--- Records provided ---

== == ==

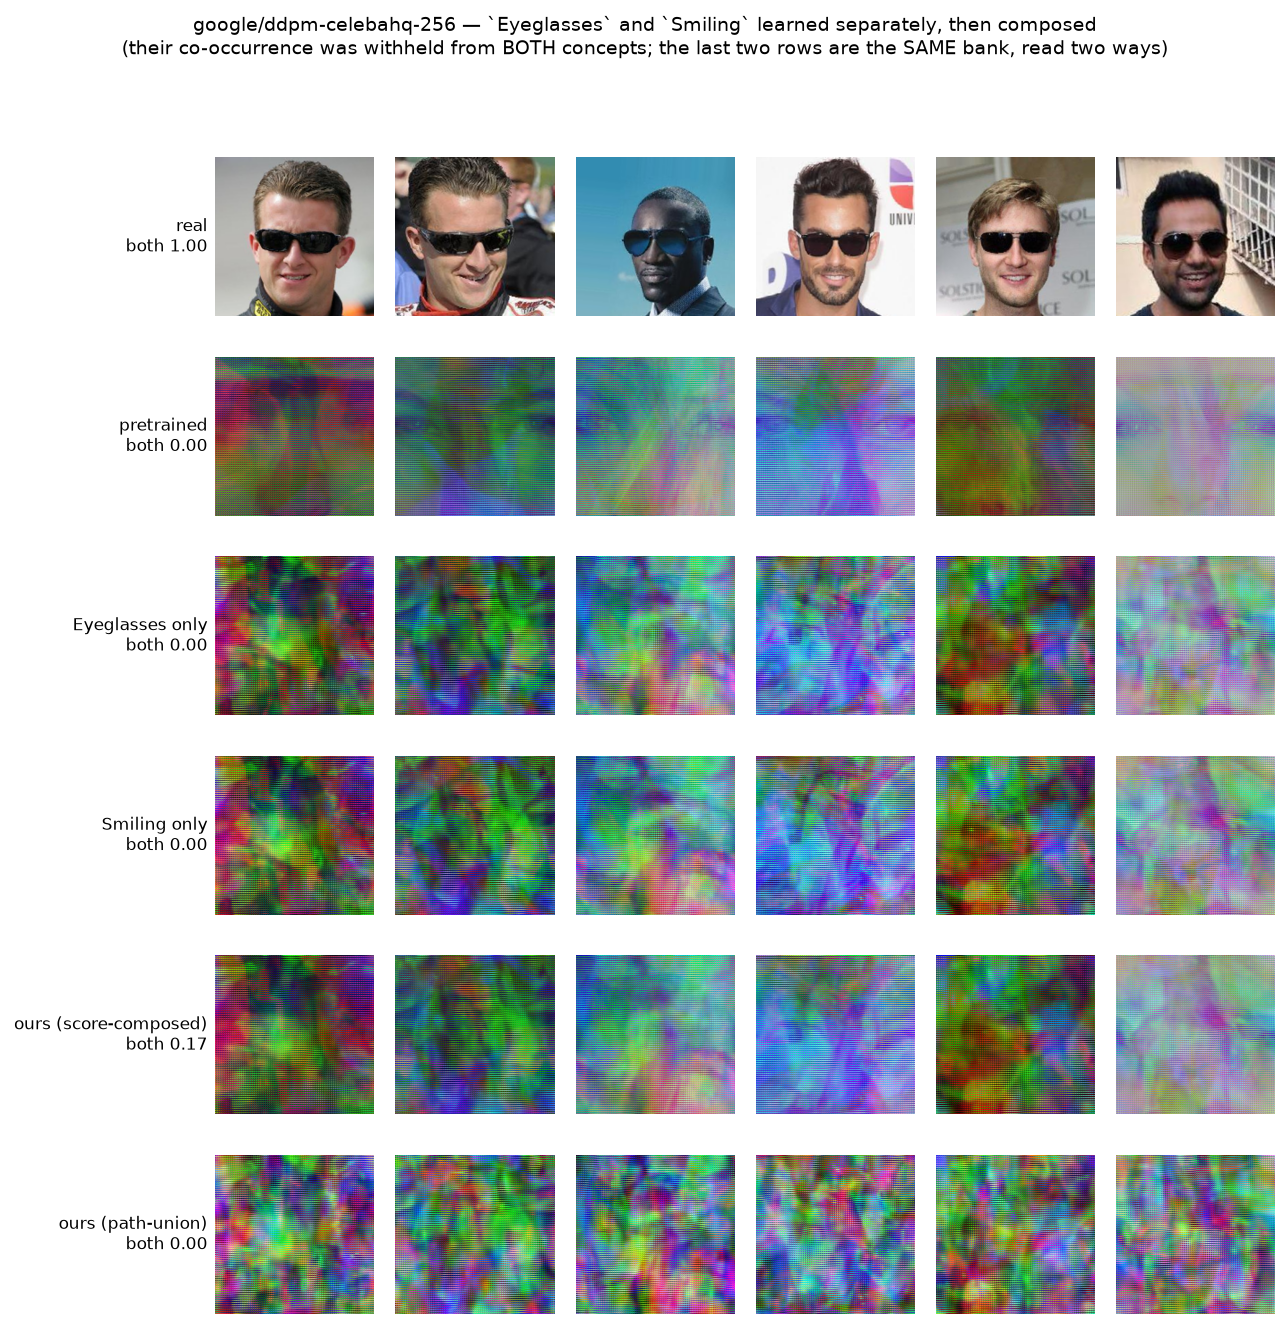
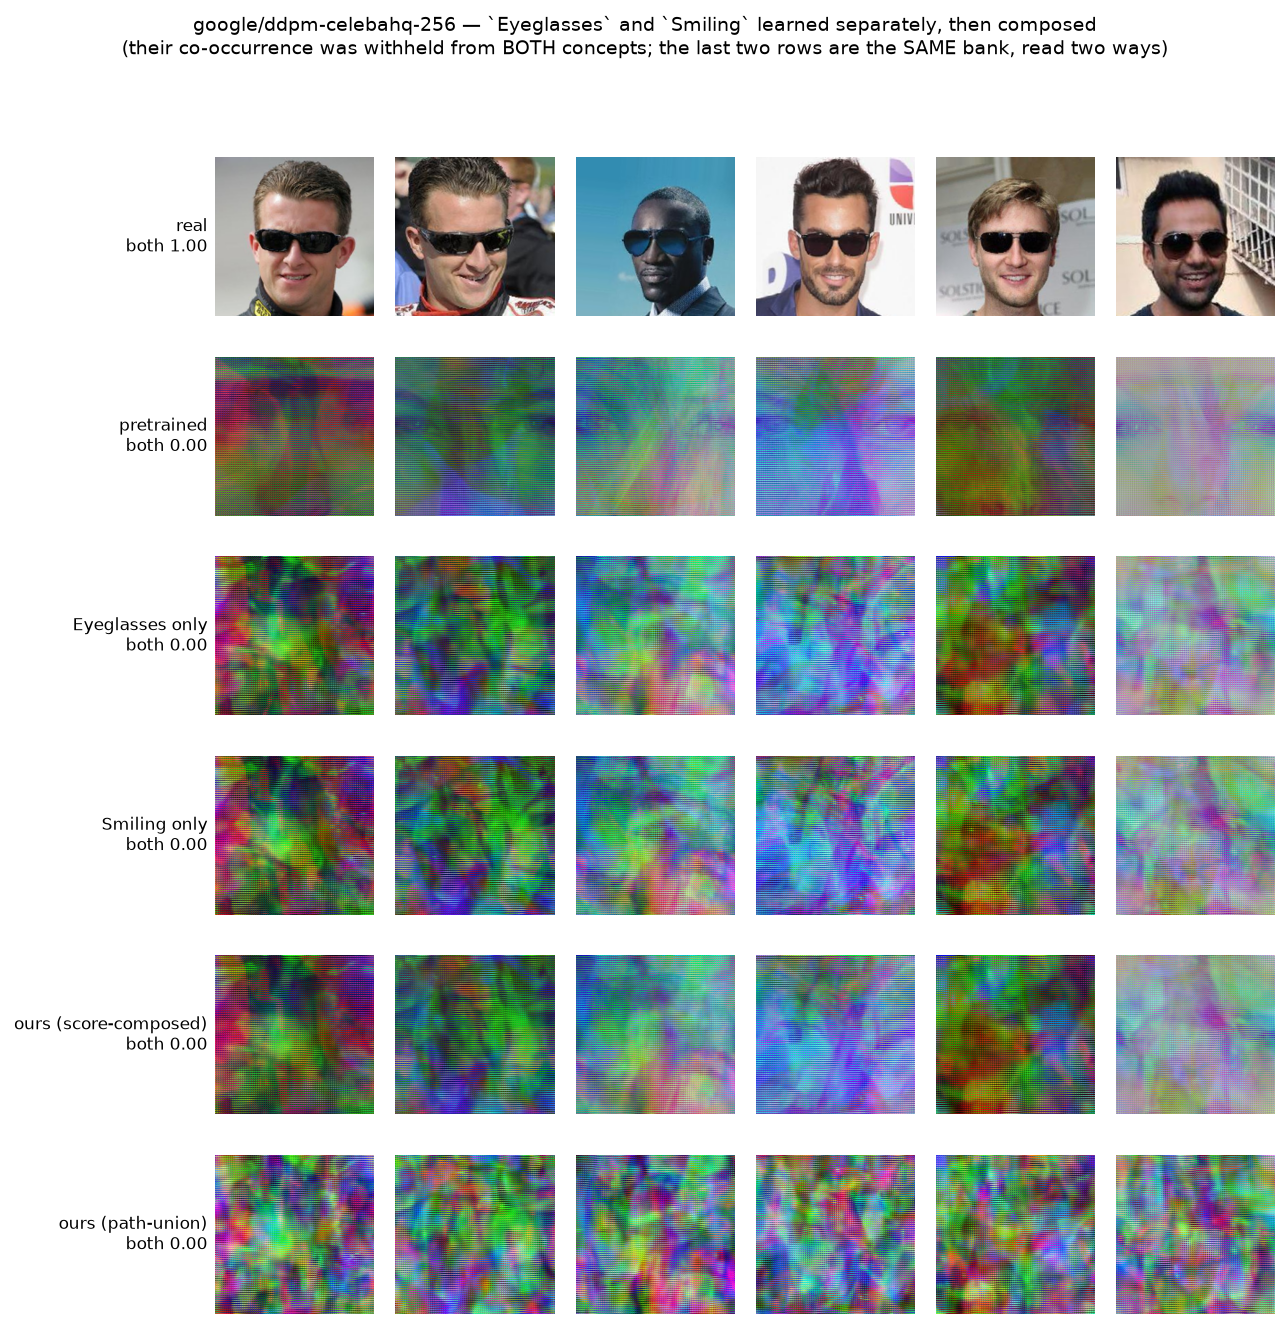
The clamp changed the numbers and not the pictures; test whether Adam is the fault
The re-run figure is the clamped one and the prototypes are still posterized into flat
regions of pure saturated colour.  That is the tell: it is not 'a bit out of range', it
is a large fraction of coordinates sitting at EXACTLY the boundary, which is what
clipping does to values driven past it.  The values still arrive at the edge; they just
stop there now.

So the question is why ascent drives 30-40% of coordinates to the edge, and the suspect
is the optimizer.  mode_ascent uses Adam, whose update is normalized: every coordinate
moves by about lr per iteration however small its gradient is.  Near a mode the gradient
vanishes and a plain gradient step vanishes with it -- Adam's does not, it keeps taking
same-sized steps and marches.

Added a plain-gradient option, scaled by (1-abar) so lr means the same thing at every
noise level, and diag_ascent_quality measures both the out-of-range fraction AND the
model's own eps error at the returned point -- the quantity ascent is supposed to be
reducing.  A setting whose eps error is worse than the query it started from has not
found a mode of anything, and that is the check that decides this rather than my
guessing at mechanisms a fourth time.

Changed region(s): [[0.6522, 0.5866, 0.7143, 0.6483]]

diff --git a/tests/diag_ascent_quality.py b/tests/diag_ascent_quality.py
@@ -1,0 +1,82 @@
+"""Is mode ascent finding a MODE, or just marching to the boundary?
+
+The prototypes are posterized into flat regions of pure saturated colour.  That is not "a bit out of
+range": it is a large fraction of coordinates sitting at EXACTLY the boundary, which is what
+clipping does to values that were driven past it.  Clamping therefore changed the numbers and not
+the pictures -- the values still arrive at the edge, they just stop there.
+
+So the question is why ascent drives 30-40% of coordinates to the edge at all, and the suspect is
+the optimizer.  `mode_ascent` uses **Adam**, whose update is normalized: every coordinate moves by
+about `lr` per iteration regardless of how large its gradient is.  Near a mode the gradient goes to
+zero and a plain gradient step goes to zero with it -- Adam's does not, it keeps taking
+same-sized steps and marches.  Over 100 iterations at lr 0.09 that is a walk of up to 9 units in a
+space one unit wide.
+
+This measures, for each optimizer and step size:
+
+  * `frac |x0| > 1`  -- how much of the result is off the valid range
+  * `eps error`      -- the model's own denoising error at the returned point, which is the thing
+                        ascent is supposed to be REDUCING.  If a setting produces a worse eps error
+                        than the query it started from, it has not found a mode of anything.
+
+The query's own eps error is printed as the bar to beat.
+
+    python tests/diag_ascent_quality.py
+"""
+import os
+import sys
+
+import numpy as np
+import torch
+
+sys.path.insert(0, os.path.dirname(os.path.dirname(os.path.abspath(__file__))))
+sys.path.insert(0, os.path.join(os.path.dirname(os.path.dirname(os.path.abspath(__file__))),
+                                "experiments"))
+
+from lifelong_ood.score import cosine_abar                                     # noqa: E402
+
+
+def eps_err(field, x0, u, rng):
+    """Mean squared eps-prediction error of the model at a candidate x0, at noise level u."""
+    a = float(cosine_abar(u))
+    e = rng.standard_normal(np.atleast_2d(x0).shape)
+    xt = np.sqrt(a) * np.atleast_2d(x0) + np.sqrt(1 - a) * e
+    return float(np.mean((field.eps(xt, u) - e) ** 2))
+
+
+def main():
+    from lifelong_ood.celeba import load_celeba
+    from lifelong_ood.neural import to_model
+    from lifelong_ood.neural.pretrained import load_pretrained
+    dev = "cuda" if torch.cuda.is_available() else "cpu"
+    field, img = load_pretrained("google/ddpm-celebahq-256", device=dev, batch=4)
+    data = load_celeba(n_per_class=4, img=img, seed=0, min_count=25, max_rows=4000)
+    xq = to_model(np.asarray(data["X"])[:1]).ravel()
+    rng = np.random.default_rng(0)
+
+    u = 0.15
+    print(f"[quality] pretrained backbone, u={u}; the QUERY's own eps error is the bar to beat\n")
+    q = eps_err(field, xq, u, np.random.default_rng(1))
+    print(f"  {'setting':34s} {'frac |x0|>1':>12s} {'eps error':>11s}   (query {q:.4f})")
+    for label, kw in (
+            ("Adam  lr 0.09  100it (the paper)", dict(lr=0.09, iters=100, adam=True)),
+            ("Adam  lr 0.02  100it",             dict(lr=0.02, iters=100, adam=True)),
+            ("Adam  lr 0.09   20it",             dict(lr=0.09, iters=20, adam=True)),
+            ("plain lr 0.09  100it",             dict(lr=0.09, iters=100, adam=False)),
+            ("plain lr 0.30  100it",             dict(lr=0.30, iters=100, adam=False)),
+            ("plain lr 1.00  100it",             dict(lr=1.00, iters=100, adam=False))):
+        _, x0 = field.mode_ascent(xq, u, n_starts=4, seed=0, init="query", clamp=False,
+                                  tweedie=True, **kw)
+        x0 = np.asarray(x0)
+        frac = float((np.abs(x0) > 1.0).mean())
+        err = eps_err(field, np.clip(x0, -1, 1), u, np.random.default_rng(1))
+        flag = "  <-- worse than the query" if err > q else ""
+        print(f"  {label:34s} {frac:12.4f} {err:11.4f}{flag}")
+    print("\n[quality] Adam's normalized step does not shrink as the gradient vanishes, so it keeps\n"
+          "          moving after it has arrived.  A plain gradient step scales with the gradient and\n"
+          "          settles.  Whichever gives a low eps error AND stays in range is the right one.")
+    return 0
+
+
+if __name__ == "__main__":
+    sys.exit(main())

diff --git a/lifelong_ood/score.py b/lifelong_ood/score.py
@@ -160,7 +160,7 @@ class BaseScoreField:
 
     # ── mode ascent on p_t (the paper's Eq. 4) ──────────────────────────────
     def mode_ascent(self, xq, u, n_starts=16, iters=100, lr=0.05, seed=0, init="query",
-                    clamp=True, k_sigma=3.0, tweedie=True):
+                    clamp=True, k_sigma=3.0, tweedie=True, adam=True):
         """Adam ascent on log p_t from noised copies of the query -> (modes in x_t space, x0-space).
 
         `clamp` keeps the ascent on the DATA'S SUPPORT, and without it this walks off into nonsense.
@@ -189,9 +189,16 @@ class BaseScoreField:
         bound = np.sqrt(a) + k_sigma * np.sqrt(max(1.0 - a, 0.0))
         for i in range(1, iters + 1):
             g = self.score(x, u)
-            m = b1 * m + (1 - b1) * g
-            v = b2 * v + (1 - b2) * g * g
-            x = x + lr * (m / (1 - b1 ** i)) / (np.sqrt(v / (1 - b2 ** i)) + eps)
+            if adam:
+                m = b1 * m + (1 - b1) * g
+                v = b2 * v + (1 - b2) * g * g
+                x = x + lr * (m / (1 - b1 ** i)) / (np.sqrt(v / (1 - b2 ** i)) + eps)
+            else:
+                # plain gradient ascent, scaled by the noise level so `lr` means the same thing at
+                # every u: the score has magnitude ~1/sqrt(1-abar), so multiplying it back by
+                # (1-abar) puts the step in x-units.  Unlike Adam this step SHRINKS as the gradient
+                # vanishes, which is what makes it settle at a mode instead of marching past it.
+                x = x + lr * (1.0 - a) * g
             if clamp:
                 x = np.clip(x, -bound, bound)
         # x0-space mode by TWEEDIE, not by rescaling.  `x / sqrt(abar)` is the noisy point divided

== == ==

--- The task ---
Go through the records and tally the lines that include "gradient". Write only the number.

--- Task response ---
9